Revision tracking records
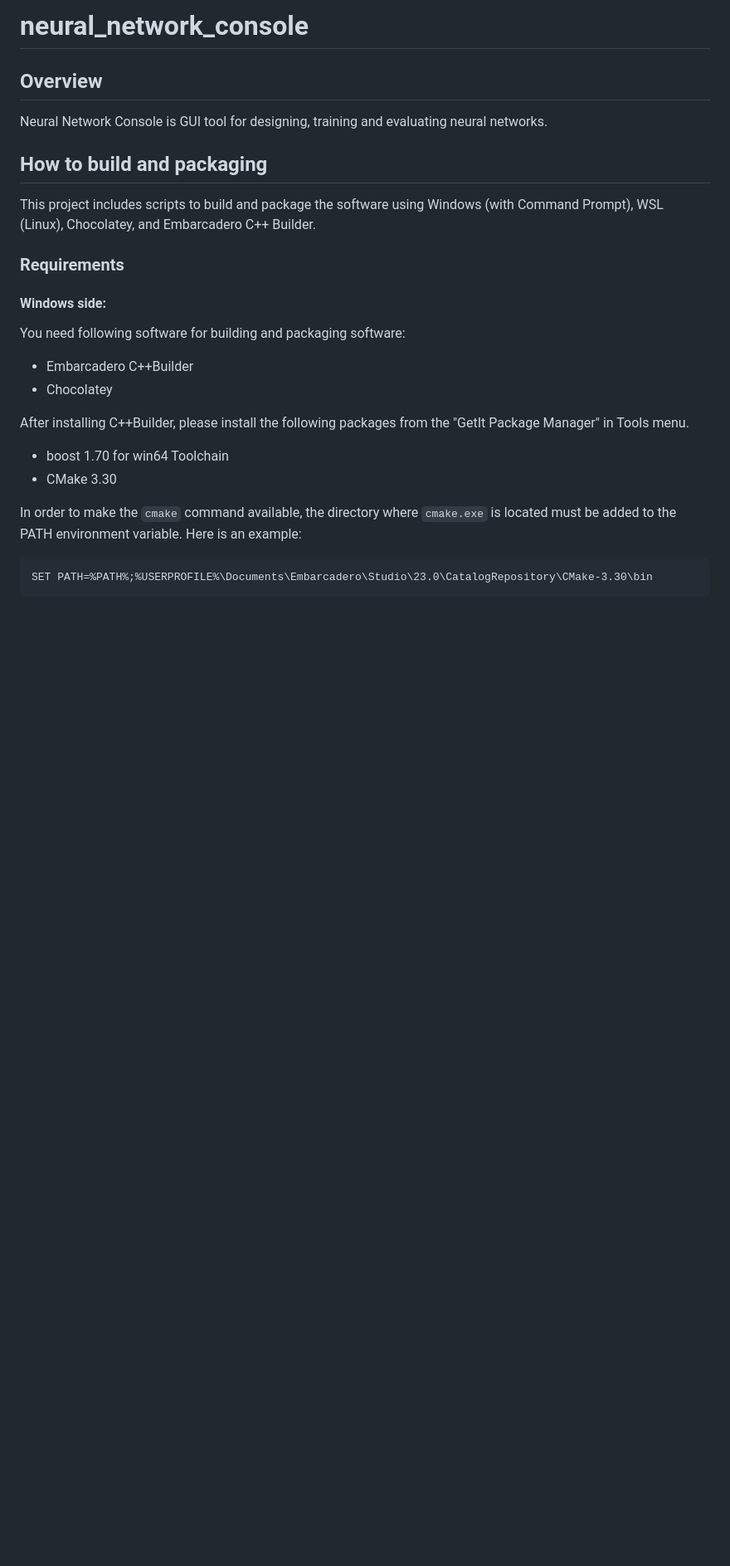
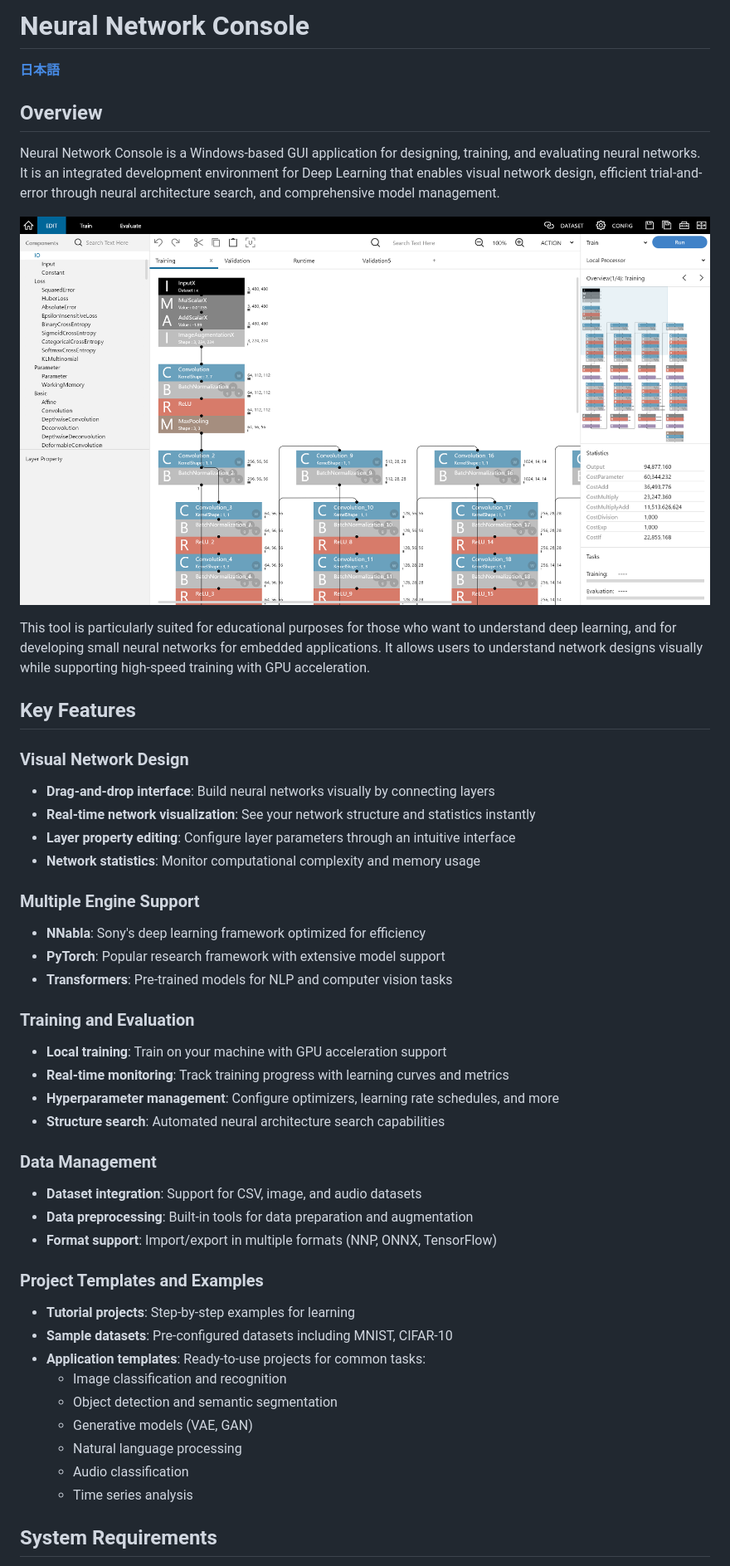
Before and after one commit to makochine/neural-network-console, a Markdown page: README.md, the part around one of its changes. Shown at 83% size. Drawn GitHub-style; pictures changed too: images/screen-shot.png (added); blank space fills up the shorter version.

````diff
--- a/README.md
+++ b/README.md
@@ -1,35 +1,49 @@
-# neural_network_console
+# Neural Network Console
+
+**[日本語](document/ja/README.md)**
 
 ## Overview
 
-Neural Network Console is GUI tool for designing, training and evaluating
-neural networks.
+Neural Network Console is a Windows-based GUI application for designing, training, and evaluating neural networks. It is an integrated development environment for Deep Learning that enables visual network design, efficient trial-and-error through neural architecture search, and comprehensive model management.
 
-## How to build and packaging
+![Neural Network Console Screenshot](images/screen-shot.png)
 
-This project includes scripts to build and package the software
-using Windows (with Command Prompt), WSL (Linux), Chocolatey,
-and Embarcadero C++ Builder.
+This tool is particularly suited for educational purposes for those who want to understand deep learning, and for developing small neural networks for embedded applications. It allows users to understand network designs visually while supporting high-speed training with GPU acceleration.
 
-### Requirements
+## Key Features
 
-#### Windows side:
+### Visual Network Design
+- **Drag-and-drop interface**: Build neural networks visually by connecting layers
+- **Real-time network visualization**: See your network structure and statistics instantly
+- **Layer property editing**: Configure layer parameters through an intuitive interface
+- **Network statistics**: Monitor computational complexity and memory usage
 
-You need following software for building and packaging software:
-- Embarcadero C++Builder
-- Chocolatey
+### Multiple Engine Support
+- **NNabla**: Sony's deep learning framework optimized for efficiency
+- **PyTorch**: Popular research framework with extensive model support
+- **Transformers**: Pre-trained models for NLP and computer vision tasks
 
-After installing C++Builder, please install the following packages
-from the "GetIt Package Manager" in Tools menu.
-- boost 1.70 for win64 Toolchain
-- CMake 3.30
+### Training and Evaluation
+- **Local training**: Train on your machine with GPU acceleration support
+- **Real-time monitoring**: Track training progress with learning curves and metrics
+- **Hyperparameter management**: Configure optimizers, learning rate schedules, and more
+- **Structure search**: Automated neural architecture search capabilities
 
-In order to make the `cmake` command available,
-the directory where `cmake.exe` is located must be added to the PATH environment variable.
-Here is an example:
+### Data Management
+- **Dataset integration**: Support for CSV, image, and audio datasets
+- **Data preprocessing**: Built-in tools for data preparation and augmentation
+- **Format support**: Import/export in multiple formats (NNP, ONNX, TensorFlow)
 
-```cmd
-SET PATH=%PATH%;%USERPROFILE%\Documents\Embarcadero\Studio\23.0\CatalogRepository\CMake-3.30\bin
-```
+### Project Templates and Examples
+- **Tutorial projects**: Step-by-step examples for learning
+- **Sample datasets**: Pre-configured datasets including MNIST, CIFAR-10
+- **Application templates**: Ready-to-use projects for common tasks:
+  - Image classification and recognition
+  - Object detection and semantic segmentation
+  - Generative models (VAE, GAN)
+  - Natural language processing
+  - Audio classification
+  - Time series analysis
 
+## System Requirements
 
````
Also changed, not shown: other parts of README.md (+58 -39 lines), BUILD.md (added, +98 -0 lines), document/ja/BUILD.md (added, +96 -0 lines), document/ja/README.md (added, +120 -0 lines), 11 other files.
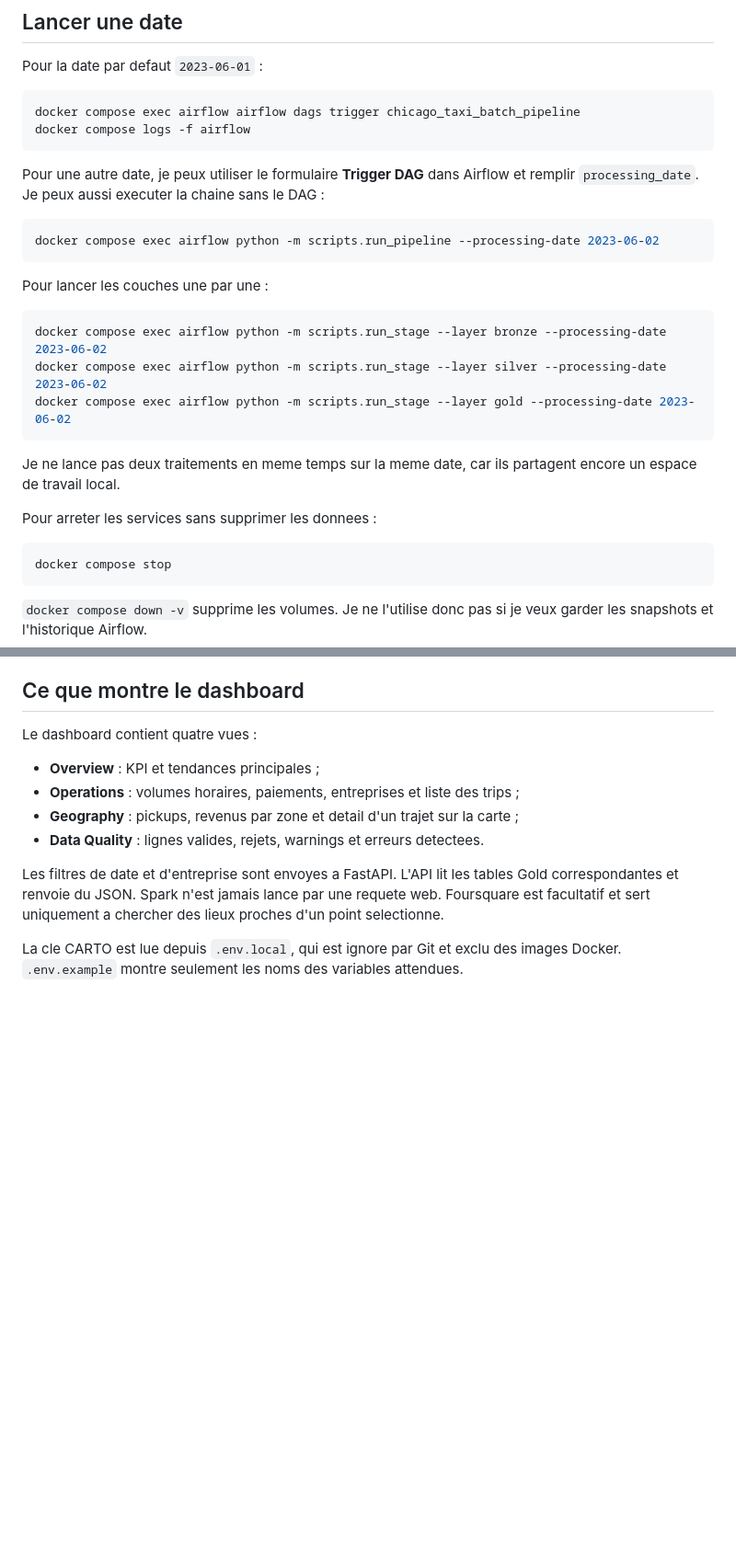
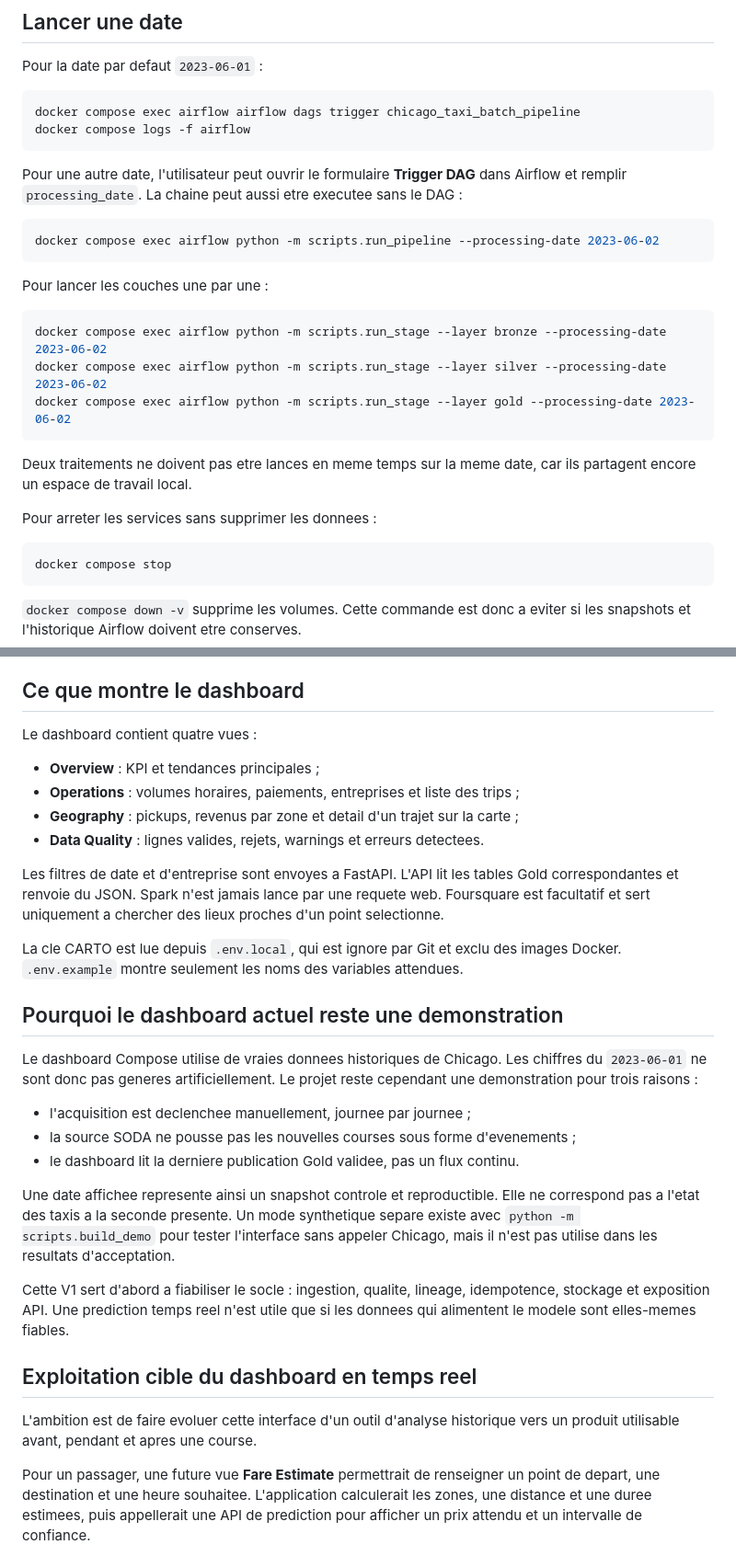
Before and after one commit to MedEleliem/chicago-taxi-data-engineering, a Markdown page: README.md, 2 parts joined by grey strips. Shown at 92% size. GitHub-like rendering; blank space fills up the shorter version.

````diff
--- a/README.md
+++ b/README.md
@@ -145,9 +145,9 @@ docker compose exec airflow airflow dags trigger chicago_taxi_batch_pipeline
 docker compose logs -f airflow
 ```
 
-Pour une autre date, je peux utiliser le formulaire **Trigger DAG** dans
-Airflow et remplir `processing_date`. Je peux aussi executer la chaine sans le
-DAG :
+Pour une autre date, l'utilisateur peut ouvrir le formulaire **Trigger DAG**
+dans Airflow et remplir `processing_date`. La chaine peut aussi etre executee
+sans le DAG :
 
 ```powershell
 docker compose exec airflow python -m scripts.run_pipeline --processing-date 2023-06-02
@@ -161,8 +161,8 @@ docker compose exec airflow python -m scripts.run_stage --layer silver --process
 docker compose exec airflow python -m scripts.run_stage --layer gold --processing-date 2023-06-02
 ```
 
-Je ne lance pas deux traitements en meme temps sur la meme date, car ils
-partagent encore un espace de travail local.
+Deux traitements ne doivent pas etre lances en meme temps sur la meme date, car
+ils partagent encore un espace de travail local.
 
 Pour arreter les services sans supprimer les donnees :
 
@@ -170,8 +170,8 @@ Pour arreter les services sans supprimer les donnees :
 docker compose stop
 ```
 
-`docker compose down -v` supprime les volumes. Je ne l'utilise donc pas si je
-veux garder les snapshots et l'historique Airflow.
+`docker compose down -v` supprime les volumes. Cette commande est donc a eviter
+si les snapshots et l'historique Airflow doivent etre conserves.
 
 ## Ce que montre le dashboard
 
@@ -190,3 +190,32 @@ lieux proches d'un point selectionne.
 La cle CARTO est lue depuis `.env.local`, qui est ignore par Git et exclu des
 images Docker. `.env.example` montre seulement les noms des variables attendues.
 
+## Pourquoi le dashboard actuel reste une demonstration
+
+Le dashboard Compose utilise de vraies donnees historiques de Chicago. Les
+chiffres du `2023-06-01` ne sont donc pas generes artificiellement. Le projet
+reste cependant une demonstration pour trois raisons :
+
+- l'acquisition est declenchee manuellement, journee par journee ;
+- la source SODA ne pousse pas les nouvelles courses sous forme d'evenements ;
+- le dashboard lit la derniere publication Gold validee, pas un flux continu.
+
+Une date affichee represente ainsi un snapshot controle et reproductible. Elle
+ne correspond pas a l'etat des taxis a la seconde presente. Un mode synthetique
+separe existe avec `python -m scripts.build_demo` pour tester l'interface sans
+appeler Chicago, mais il n'est pas utilise dans les resultats d'acceptation.
+
+Cette V1 sert d'abord a fiabiliser le socle : ingestion, qualite, lineage,
+idempotence, stockage et exposition API. Une prediction temps reel n'est utile
+que si les donnees qui alimentent le modele sont elles-memes fiables.
+
+## Exploitation cible du dashboard en temps reel
+
+L'ambition est de faire evoluer cette interface d'un outil d'analyse historique
+vers un produit utilisable avant, pendant et apres une course.
+
+Pour un passager, une future vue **Fare Estimate** permettrait de renseigner un
+point de depart, une destination et une heure souhaitee. L'application
+calculerait les zones, une distance et une duree estimees, puis appellerait une
+API de prediction pour afficher un prix attendu et un intervalle de confiance.
+
````
Also changed, not shown: other parts of README.md (+87 -21 lines).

[WORK INSTRUCTIONS] When you print the entries, keep every line exactly as it is and drop the pictures.

[EXERCISE RESPONSE]
Before and after one commit to makochine/neural-network-console, a Markdown page: README.md, the part around one of its changes. Shown at 83% size. Drawn GitHub-style; pictures changed too: images/screen-shot.png (added); blank space fills up the shorter version.

````diff
--- a/README.md
+++ b/README.md
@@ -1,35 +1,49 @@
-# neural_network_console
+# Neural Network Console
+
+**[日本語](document/ja/README.md)**
 
 ## Overview
 
-Neural Network Console is GUI tool for designing, training and evaluating
-neural networks.
+Neural Network Console is a Windows-based GUI application for designing, training, and evaluating neural networks. It is an integrated development environment for Deep Learning that enables visual network design, efficient trial-and-error through neural architecture search, and comprehensive model management.
 
-## How to build and packaging
+![Neural Network Console Screenshot](images/screen-shot.png)
 
-This project includes scripts to build and package the software
-using Windows (with Command Prompt), WSL (Linux), Chocolatey,
-and Embarcadero C++ Builder.
+This tool is particularly suited for educational purposes for those who want to understand deep learning, and for developing small neural networks for embedded applications. It allows users to understand network designs visually while supporting high-speed training with GPU acceleration.
 
-### Requirements
+## Key Features
 
-#### Windows side:
+### Visual Network Design
+- **Drag-and-drop interface**: Build neural networks visually by connecting layers
+- **Real-time network visualization**: See your network structure and statistics instantly
+- **Layer property editing**: Configure layer parameters through an intuitive interface
+- **Network statistics**: Monitor computational complexity and memory usage
 
-You need following software for building and packaging software:
-- Embarcadero C++Builder
-- Chocolatey
+### Multiple Engine Support
+- **NNabla**: Sony's deep learning framework optimized for efficiency
+- **PyTorch**: Popular research framework with extensive model support
+- **Transformers**: Pre-trained models for NLP and computer vision tasks
 
-After installing C++Builder, please install the following packages
-from the "GetIt Package Manager" in Tools menu.
-- boost 1.70 for win64 Toolchain
-- CMake 3.30
+### Training and Evaluation
+- **Local training**: Train on your machine with GPU acceleration support
+- **Real-time monitoring**: Track training progress with learning curves and metrics
+- **Hyperparameter management**: Configure optimizers, learning rate schedules, and more
+- **Structure search**: Automated neural architecture search capabilities
 
-In order to make the `cmake` command available,
-the directory where `cmake.exe` is located must be added to the PATH environment variable.
-Here is an example:
+### Data Management
+- **Dataset integration**: Support for CSV, image, and audio datasets
+- **Data preprocessing**: Built-in tools for data preparation and augmentation
+- **Format support**: Import/export in multiple formats (NNP, ONNX, TensorFlow)
 
-```cmd
-SET PATH=%PATH%;%USERPROFILE%\Documents\Embarcadero\Studio\23.0\CatalogRepository\CMake-3.30\bin
-```
+### Project Templates and Examples
+- **Tutorial projects**: Step-by-step examples for learning
+- **Sample datasets**: Pre-configured datasets including MNIST, CIFAR-10
+- **Application templates**: Ready-to-use projects for common tasks:
+  - Image classification and recognition
+  - Object detection and semantic segmentation
+  - Generative models (VAE, GAN)
+  - Natural language processing
+  - Audio classification
+  - Time series analysis
 
+## System Requirements
 
````
Also changed, not shown: other parts of README.md (+58 -39 lines), BUILD.md (added, +98 -0 lines), document/ja/BUILD.md (added, +96 -0 lines), document/ja/README.md (added, +120 -0 lines), 11 other files.
Before and after one commit to MedEleliem/chicago-taxi-data-engineering, a Markdown page: README.md, 2 parts joined by grey strips. Shown at 92% size. GitHub-like rendering; blank space fills up the shorter version.

````diff
--- a/README.md
+++ b/README.md
@@ -145,9 +145,9 @@ docker compose exec airflow airflow dags trigger chicago_taxi_batch_pipeline
 docker compose logs -f airflow
 ```
 
-Pour une autre date, je peux utiliser le formulaire **Trigger DAG** dans
-Airflow et remplir `processing_date`. Je peux aussi executer la chaine sans le
-DAG :
+Pour une autre date, l'utilisateur peut ouvrir le formulaire **Trigger DAG**
+dans Airflow et remplir `processing_date`. La chaine peut aussi etre executee
+sans le DAG :
 
 ```powershell
 docker compose exec airflow python -m scripts.run_pipeline --processing-date 2023-06-02
@@ -161,8 +161,8 @@ docker compose exec airflow python -m scripts.run_stage --layer silver --process
 docker compose exec airflow python -m scripts.run_stage --layer gold --processing-date 2023-06-02
 ```
 
-Je ne lance pas deux traitements en meme temps sur la meme date, car ils
-partagent encore un espace de travail local.
+Deux traitements ne doivent pas etre lances en meme temps sur la meme date, car
+ils partagent encore un espace de travail local.
 
 Pour arreter les services sans supprimer les donnees :
 
@@ -170,8 +170,8 @@ Pour arreter les services sans supprimer les donnees :
 docker compose stop
 ```
 
-`docker compose down -v` supprime les volumes. Je ne l'utilise donc pas si je
-veux garder les snapshots et l'historique Airflow.
+`docker compose down -v` supprime les volumes. Cette commande est donc a eviter
+si les snapshots et l'historique Airflow doivent etre conserves.
 
 ## Ce que montre le dashboard
 
@@ -190,3 +190,32 @@ lieux proches d'un point selectionne.
 La cle CARTO est lue depuis `.env.local`, qui est ignore par Git et exclu des
 images Docker. `.env.example` montre seulement les noms des variables attendues.
 
+## Pourquoi le dashboard actuel reste une demonstration
+
+Le dashboard Compose utilise de vraies donnees historiques de Chicago. Les
+chiffres du `2023-06-01` ne sont donc pas generes artificiellement. Le projet
+reste cependant une demonstration pour trois raisons :
+
+- l'acquisition est declenchee manuellement, journee par journee ;
+- la source SODA ne pousse pas les nouvelles courses sous forme d'evenements ;
+- le dashboard lit la derniere publication Gold validee, pas un flux continu.
+
+Une date affichee represente ainsi un snapshot controle et reproductible. Elle
+ne correspond pas a l'etat des taxis a la seconde presente. Un mode synthetique
+separe existe avec `python -m scripts.build_demo` pour tester l'interface sans
+appeler Chicago, mais il n'est pas utilise dans les resultats d'acceptation.
+
+Cette V1 sert d'abord a fiabiliser le socle : ingestion, qualite, lineage,
+idempotence, stockage et exposition API. Une prediction temps reel n'est utile
+que si les donnees qui alimentent le modele sont elles-memes fiables.
+
+## Exploitation cible du dashboard en temps reel
+
+L'ambition est de faire evoluer cette interface d'un outil d'analyse historique
+vers un produit utilisable avant, pendant et apres une course.
+
+Pour un passager, une future vue **Fare Estimate** permettrait de renseigner un
+point de depart, une destination et une heure souhaitee. L'application
+calculerait les zones, une distance et une duree estimees, puis appellerait une
+API de prediction pour afficher un prix attendu et un intervalle de confiance.
+
````
Also changed, not shown: other parts of README.md (+87 -21 lines).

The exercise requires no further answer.